- **What is needed**: Report how many lines in the data below hold "group", with no other words.

Front-end code change data:
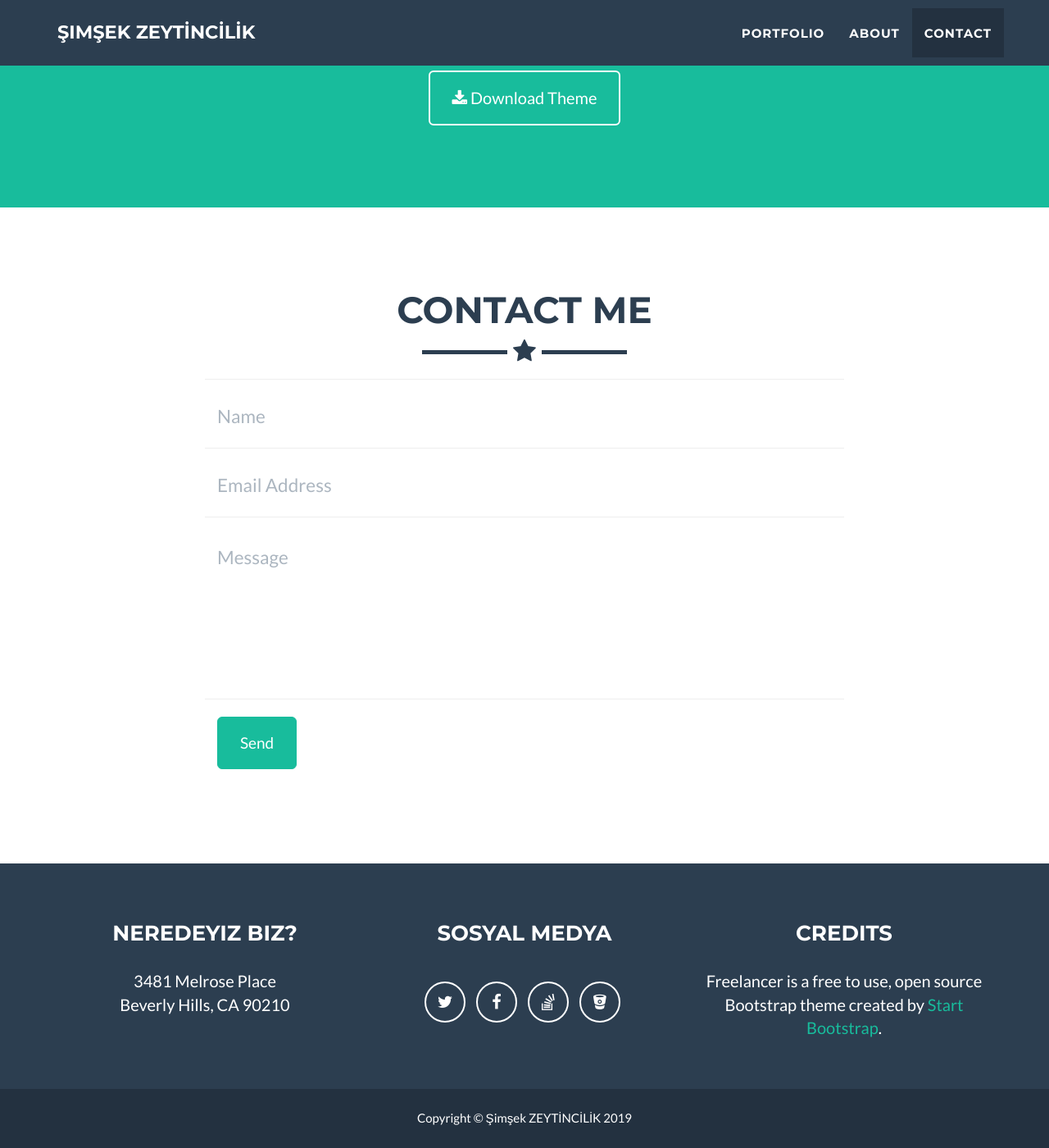
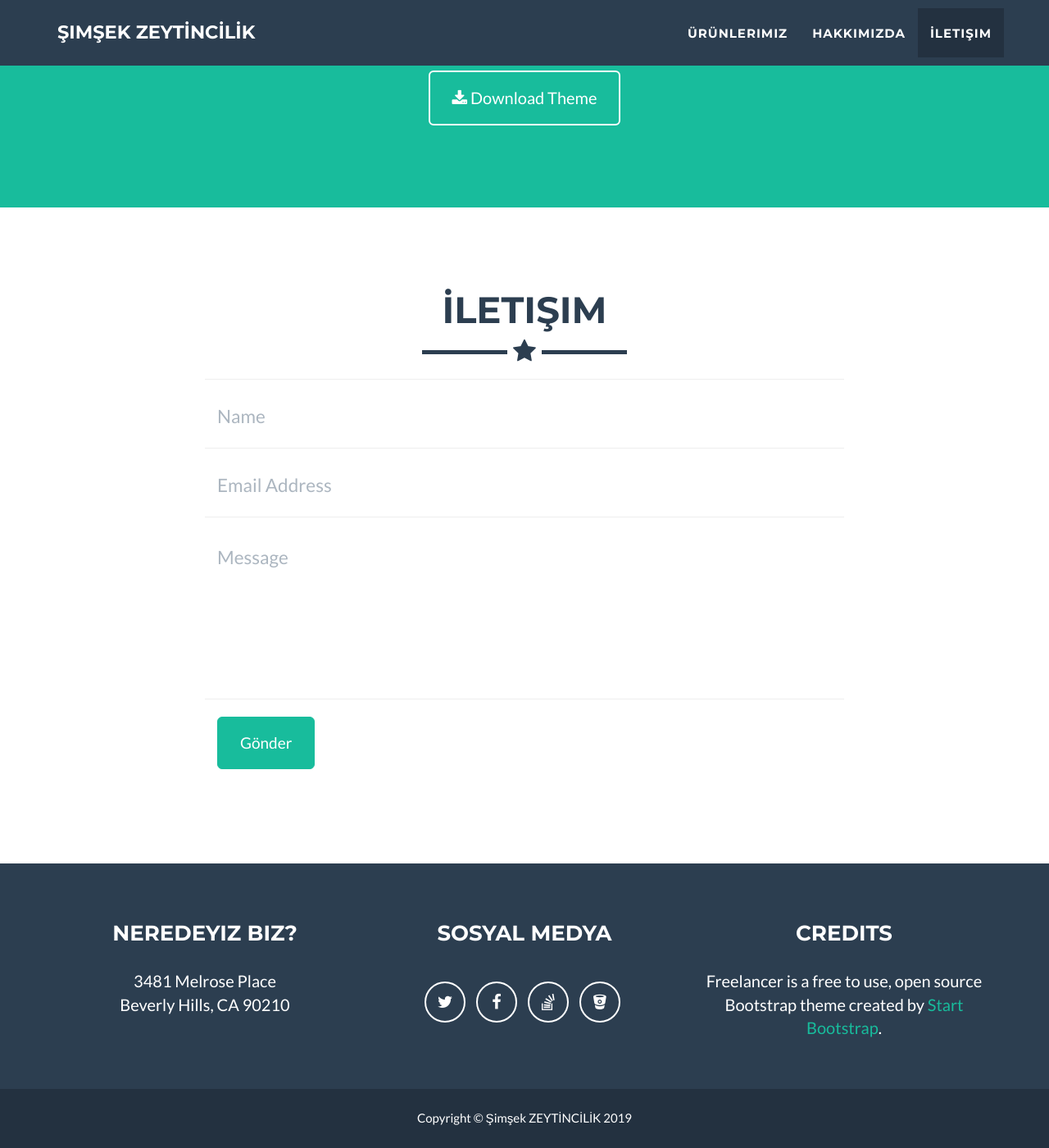
Before and after one commit to simsekzeytincilik/simsekzeytincilik.github.io, a Jekyll site: the page built from index.html, in a window 1280 px wide and 1400 px high, scrolled down 1985 px. Shown: the whole window at 82% size. Built offline with Jekyll 4.4.1, drawn with Linux system fonts in a browser that asks for light colours.

Commit message:
Düzenlemeler yapılıyor.

```diff
--- a/_includes/contact_disqus.html
+++ b/_includes/contact_disqus.html
@@ -3,7 +3,7 @@
        <div class="container">
            <div class="row">
                <div class="col-lg-12 text-center">
-                   <h2>Contact me</h2>
+                   <h2>İletişim</h2>
                    <hr class="star-primary">
                </div>
            </div>
--- a/_includes/contact_static.html
+++ b/_includes/contact_static.html
@@ -3,7 +3,7 @@
 	<div class="container">
 		<div class="row">
 			<div class="col-lg-12 text-center">
-				<h2>Contact Me</h2>
+				<h2>İletişim</h2>
 				<hr class="star-primary">
 			</div>
 		</div>
@@ -30,8 +30,8 @@
 					</div>
 					<div class="row control-group">
 						<div class="form-group col-xs-12 floating-label-form-group controls">
-							<label for="message">Message</label>
-							<textarea rows="5" name="message" class="form-control" placeholder="Message" id="message" required data-validation-required-message="Please enter a message."></textarea>
+							<label for="message">Mesaj</label>
+							<textarea rows="5" name="message" class="form-control" placeholder="Message" id="message" required data-validation-required-message="Lütfen mesajınızı yazın."></textarea>
 							<p class="help-block text-danger"></p>
 						</div>
 					</div>
@@ -39,7 +39,7 @@
 					<div id="success"></div>
 					<div class="row">
 						<div class="form-group col-xs-12">
-							<button type="submit" class="btn btn-success btn-lg">Send</button>
+							<button type="submit" class="btn btn-success btn-lg">Gönder</button>
 						</div>
 					</div>
 				</form>
--- a/_includes/header.html
+++ b/_includes/header.html
@@ -3,7 +3,7 @@
         <div class="container">
             <div class="row">
                 <div class="col-lg-12">
-                    <img class="img-responsive" src="img/profile.png" alt="">
+                    <img class="img-responsive" src="img/pp.png" alt="">
                     <div class="intro-text">
                         <span class="name">{{ site.title }}</span>
                         <hr class="star-light">
--- a/_includes/nav.html
+++ b/_includes/nav.html
@@ -19,13 +19,13 @@
                         <a href="#page-top"></a>
                     </li>
                     <li class="page-scroll">
-                        <a href="#portfolio">Portfolio</a>
+                        <a href="#portfolio">Ürünlerimiz</a>
                     </li>
                     <li class="page-scroll">
-                        <a href="#about">About</a>
+                        <a href="#about">Hakkımızda</a>
                     </li>
                     <li class="page-scroll">
-                        <a href="#contact">Contact</a>
+                        <a href="#contact">İletişim</a>
                     </li>
                 </ul>
             </div>
```
Also changed, not shown: other parts of _includes/contact_static.html (+2 -2 lines), _includes/contact.html (+6 -6 lines), img/pp.png (renamed from img/profile.png), img/profile1.png (deleted), 1 other file.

- **Solution to this problem**: 3